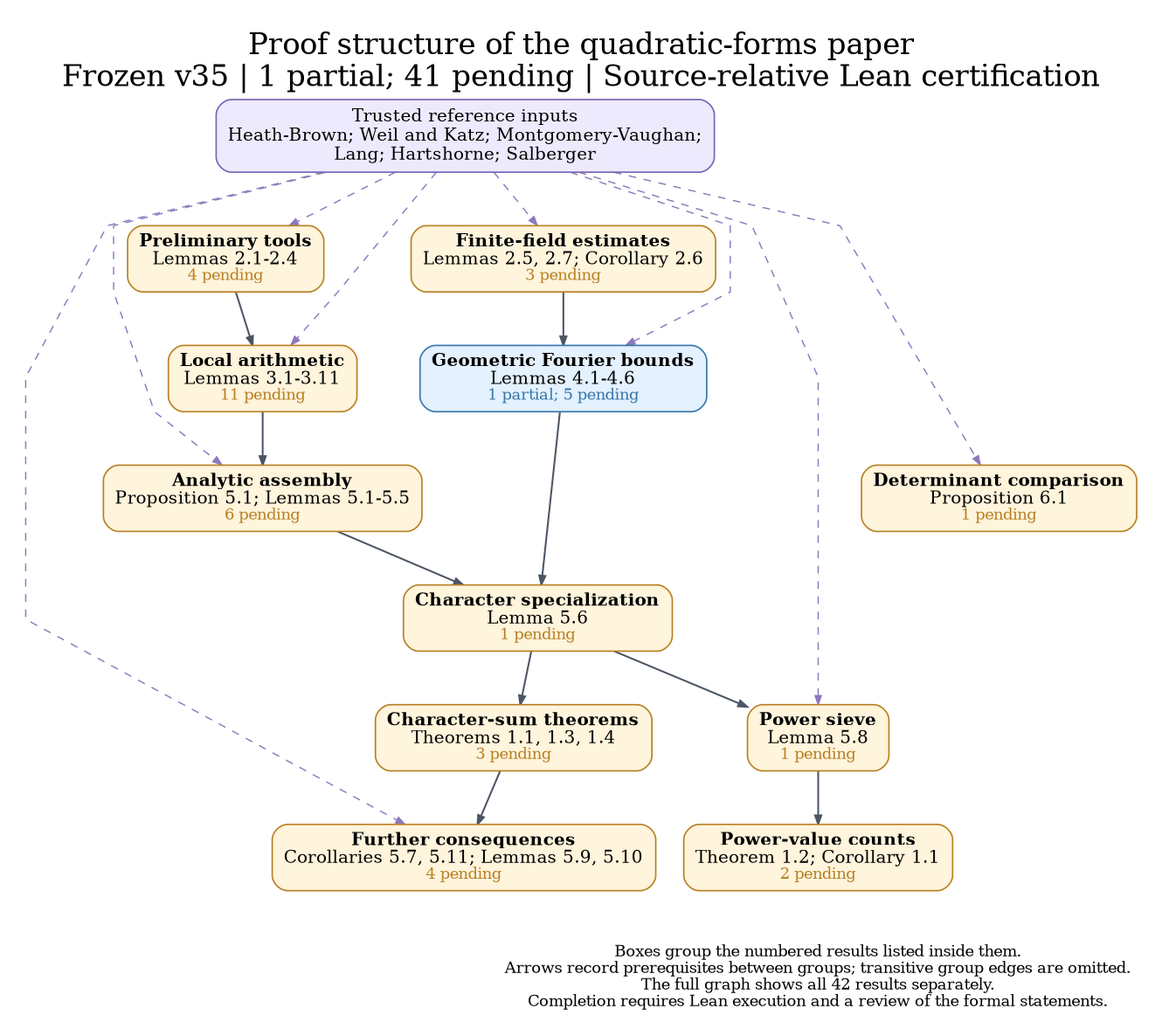
Above: docs/dependency_overview.png in nicolasrobles/quaternary-quadratic-forms (Graphviz), before the change. Its source is kept beside it as docs/dependency_overview.dot.
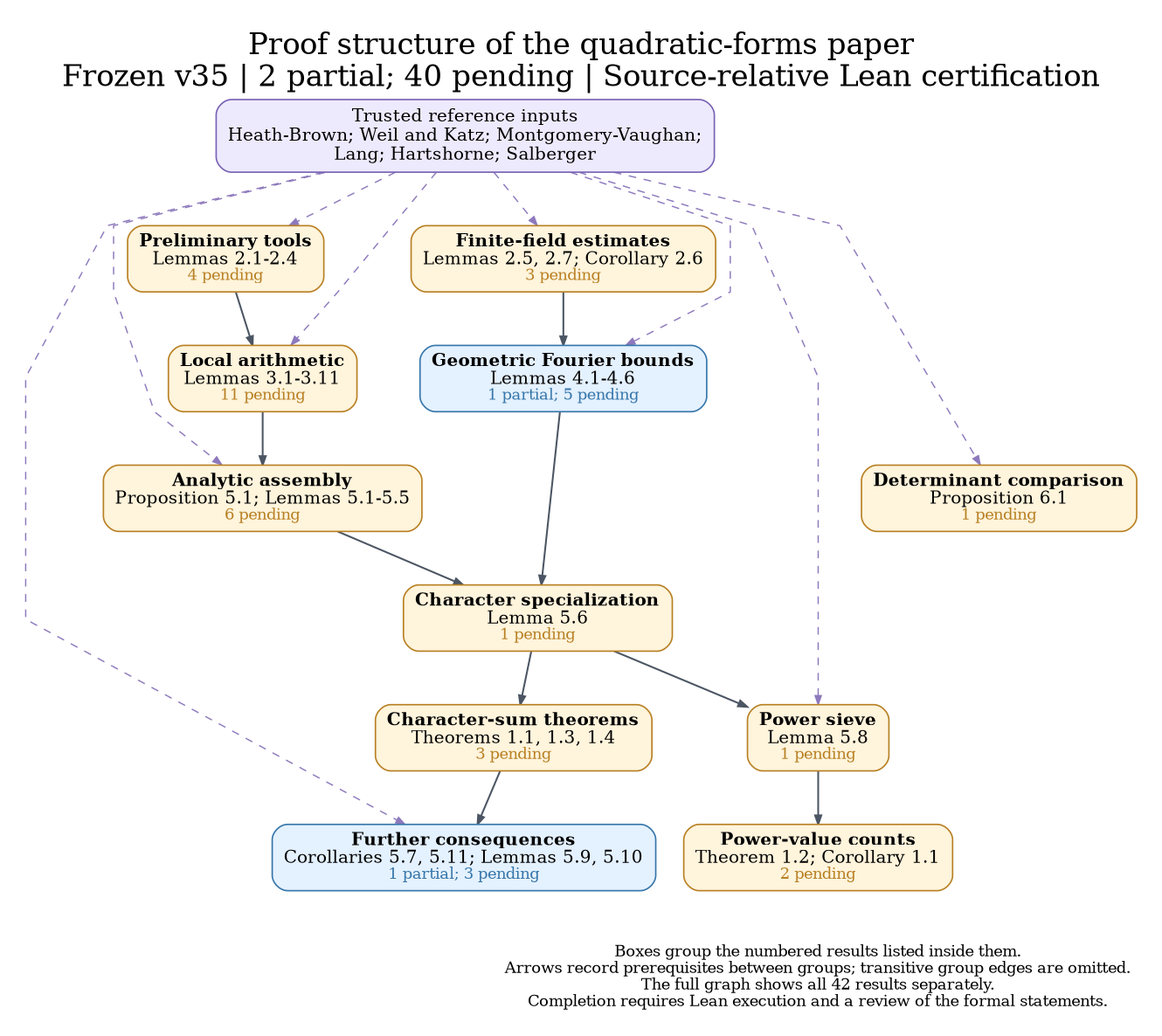
After the commit.

Diff of the diagram source:
```diff
@@ -1,7 +1,7 @@
 digraph Overview {
 graph [rankdir=TB, newrank=true, compound=true, outputorder=edgesfirst,
   bgcolor="white", fontname="DejaVu Serif", fontsize=23, labelloc=t,
-  label="Proof structure of the quadratic-forms paper\nFrozen v35 | 1 partial; 41 pending | Source-relative Lean certification",
+  label="Proof structure of the quadratic-forms paper\nFrozen v35 | 2 partial; 40 pending | Source-relative Lean certification",
   nodesep=0.30, ranksep=0.58, pad=0.28, splines=polyline];
 node [shape=box, style="rounded,filled", fillcolor="#fff4dc", color="#b88023",
   fontname="DejaVu Serif", fontsize=14, penwidth=1.15, margin="0.12,0.09"];
@@ -14,7 +14,7 @@
 "analytic" [label=<<B>Analytic assembly</B><BR/>Proposition 5.1; Lemmas 5.1-5.5<BR/><FONT POINT-SIZE="12" COLOR="#b88023">6 pending</FONT>>, fillcolor="#fff4dc", color="#b88023", URL="https://github.com/nicolasrobles/quaternary-quadratic-forms/blob/main/INVENTORY.md", target="_blank"];
 "characters" [label=<<B>Character specialization</B><BR/>Lemma 5.6<BR/><FONT POINT-SIZE="12" COLOR="#b88023">1 pending</FONT>>, fillcolor="#fff4dc", color="#b88023", URL="https://github.com/nicolasrobles/quaternary-quadratic-forms/blob/main/INVENTORY.md", target="_blank"];
 "sieve" [label=<<B>Power sieve</B><BR/>Lemma 5.8<BR/><FONT POINT-SIZE="12" COLOR="#b88023">1 pending</FONT>>, fillcolor="#fff4dc", color="#b88023", URL="https://github.com/nicolasrobles/quaternary-quadratic-forms/blob/main/INVENTORY.md", target="_blank"];
-"consequences" [label=<<B>Further consequences</B><BR/>Corollaries 5.7, 5.11; Lemmas 5.9, 5.10<BR/><FONT POINT-SIZE="12" COLOR="#b88023">4 pending</FONT>>, fillcolor="#fff4dc", color="#b88023", URL="https://github.com/nicolasrobles/quaternary-quadratic-forms/blob/main/INVENTORY.md", target="_blank"];
+"consequences" [label=<<B>Further consequences</B><BR/>Corollaries 5.7, 5.11; Lemmas 5.9, 5.10<BR/><FONT POINT-SIZE="12" COLOR="#3676aa">1 partial; 3 pending</FONT>>, fillcolor="#e4f1ff", color="#3676aa", URL="https://github.com/nicolasrobles/quaternary-quadratic-forms/blob/main/INVENTORY.md", target="_blank"];
 "maincharacters" [label=<<B>Character-sum theorems</B><BR/>Theorems 1.1, 1.3, 1.4<BR/><FONT POINT-SIZE="12" COLOR="#b88023">3 pending</FONT>>, fillcolor="#fff4dc", color="#b88023", URL="https://github.com/nicolasrobles/quaternary-quadratic-forms/blob/main/INVENTORY.md", target="_blank"];
 "mainpowers" [label=<<B>Power-value counts</B><BR/>Theorem 1.2; Corollary 1.1<BR/><FONT POINT-SIZE="12" COLOR="#b88023">2 pending</FONT>>, fillcolor="#fff4dc", color="#b88023", URL="https://github.com/nicolasrobles/quaternary-quadratic-forms/blob/main/INVENTORY.md", target="_blank"];
 "fixed" [label=<<B>Determinant comparison</B><BR/>Proposition 6.1<BR/><FONT POINT-SIZE="12" COLOR="#b88023">1 pending</FONT>>, fillcolor="#fff4dc", color="#b88023", URL="https://github.com/nicolasrobles/quaternary-quadratic-forms/blob/main/INVENTORY.md", target="_blank"];
```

=-=-=-=-=

Copy the records exactly, leaving out every picture.

Above: docs/dependency_overview.png in nicolasrobles/quaternary-quadratic-forms (Graphviz), before the change. Its source is kept beside it as docs/dependency_overview.dot.
After the commit.

Diff of the diagram source:
```diff
@@ -1,7 +1,7 @@
 digraph Overview {
 graph [rankdir=TB, newrank=true, compound=true, outputorder=edgesfirst,
   bgcolor="white", fontname="DejaVu Serif", fontsize=23, labelloc=t,
-  label="Proof structure of the quadratic-forms paper\nFrozen v35 | 1 partial; 41 pending | Source-relative Lean certification",
+  label="Proof structure of the quadratic-forms paper\nFrozen v35 | 2 partial; 40 pending | Source-relative Lean certification",
   nodesep=0.30, ranksep=0.58, pad=0.28, splines=polyline];
 node [shape=box, style="rounded,filled", fillcolor="#fff4dc", color="#b88023",
   fontname="DejaVu Serif", fontsize=14, penwidth=1.15, margin="0.12,0.09"];
@@ -14,7 +14,7 @@
 "analytic" [label=<<B>Analytic assembly</B><BR/>Proposition 5.1; Lemmas 5.1-5.5<BR/><FONT POINT-SIZE="12" COLOR="#b88023">6 pending</FONT>>, fillcolor="#fff4dc", color="#b88023", URL="https://github.com/nicolasrobles/quaternary-quadratic-forms/blob/main/INVENTORY.md", target="_blank"];
 "characters" [label=<<B>Character specialization</B><BR/>Lemma 5.6<BR/><FONT POINT-SIZE="12" COLOR="#b88023">1 pending</FONT>>, fillcolor="#fff4dc", color="#b88023", URL="https://github.com/nicolasrobles/quaternary-quadratic-forms/blob/main/INVENTORY.md", target="_blank"];
 "sieve" [label=<<B>Power sieve</B><BR/>Lemma 5.8<BR/><FONT POINT-SIZE="12" COLOR="#b88023">1 pending</FONT>>, fillcolor="#fff4dc", color="#b88023", URL="https://github.com/nicolasrobles/quaternary-quadratic-forms/blob/main/INVENTORY.md", target="_blank"];
-"consequences" [label=<<B>Further consequences</B><BR/>Corollaries 5.7, 5.11; Lemmas 5.9, 5.10<BR/><FONT POINT-SIZE="12" COLOR="#b88023">4 pending</FONT>>, fillcolor="#fff4dc", color="#b88023", URL="https://github.com/nicolasrobles/quaternary-quadratic-forms/blob/main/INVENTORY.md", target="_blank"];
+"consequences" [label=<<B>Further consequences</B><BR/>Corollaries 5.7, 5.11; Lemmas 5.9, 5.10<BR/><FONT POINT-SIZE="12" COLOR="#3676aa">1 partial; 3 pending</FONT>>, fillcolor="#e4f1ff", color="#3676aa", URL="https://github.com/nicolasrobles/quaternary-quadratic-forms/blob/main/INVENTORY.md", target="_blank"];
 "maincharacters" [label=<<B>Character-sum theorems</B><BR/>Theorems 1.1, 1.3, 1.4<BR/><FONT POINT-SIZE="12" COLOR="#b88023">3 pending</FONT>>, fillcolor="#fff4dc", color="#b88023", URL="https://github.com/nicolasrobles/quaternary-quadratic-forms/blob/main/INVENTORY.md", target="_blank"];
 "mainpowers" [label=<<B>Power-value counts</B><BR/>Theorem 1.2; Corollary 1.1<BR/><FONT POINT-SIZE="12" COLOR="#b88023">2 pending</FONT>>, fillcolor="#fff4dc", color="#b88023", URL="https://github.com/nicolasrobles/quaternary-quadratic-forms/blob/main/INVENTORY.md", target="_blank"];
 "fixed" [label=<<B>Determinant comparison</B><BR/>Proposition 6.1<BR/><FONT POINT-SIZE="12" COLOR="#b88023">1 pending</FONT>>, fillcolor="#fff4dc", color="#b88023", URL="https://github.com/nicolasrobles/quaternary-quadratic-forms/blob/main/INVENTORY.md", target="_blank"];
```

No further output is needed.